Difference listings
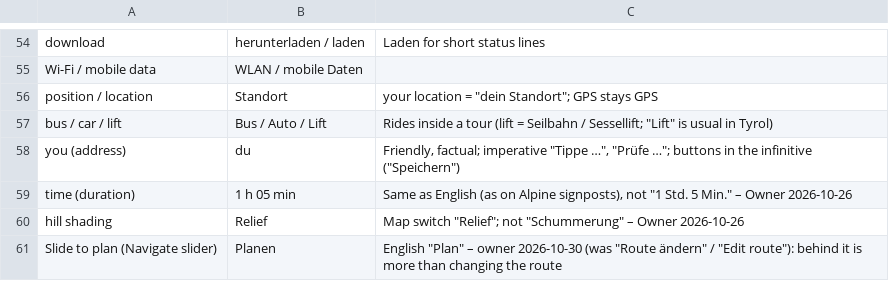
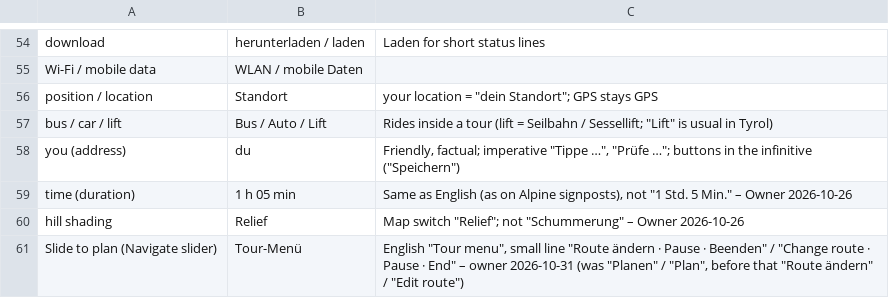
Before and after one commit to happychriss/OnPath, a TSV file: tools/i18n/glossary.tsv, drawn as a sheet; only a part is shown, gaps mark what is left out.

```diff
--- a/tools/i18n/glossary.tsv
+++ b/tools/i18n/glossary.tsv
@@ -60,2 +60,2 @@ time (duration)	1 h 05 min	Same as English (as on Alpine signposts), not "1 Std.
 hill shading	Relief	Map switch "Relief"; not "Schummerung" – Owner 2026-10-26
-Slide to plan (Navigate slider)	Planen	English "Plan" – owner 2026-10-30 (was "Route ändern" / "Edit route"): behind it is more than changing the route
+Slide to plan (Navigate slider)	Tour-Menü	English "Tour menu", small line "Route ändern · Pause · Beenden" / "Change route · Pause · End" – owner 2026-10-31 (was "Planen" / "Plan", before that "Route ändern" / "Edit route")
```
Also changed, not shown: 53 other files.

→ **Work order**
Spot every line in the entries that includes the word "English", and copy each one out.

→ **Response to this exercise**
@@ -60,2 +60,2 @@ time (duration)	1 h 05 min	Same as English (as on Alpine signposts), not "1 Std.
-Slide to plan (Navigate slider)	Planen	English "Plan" – owner 2026-10-30 (was "Route ändern" / "Edit route"): behind it is more than changing the route
+Slide to plan (Navigate slider)	Tour-Menü	English "Tour menu", small line "Route ändern · Pause · Beenden" / "Change route · Pause · End" – owner 2026-10-31 (was "Planen" / "Plan", before that "Route ändern" / "Edit route")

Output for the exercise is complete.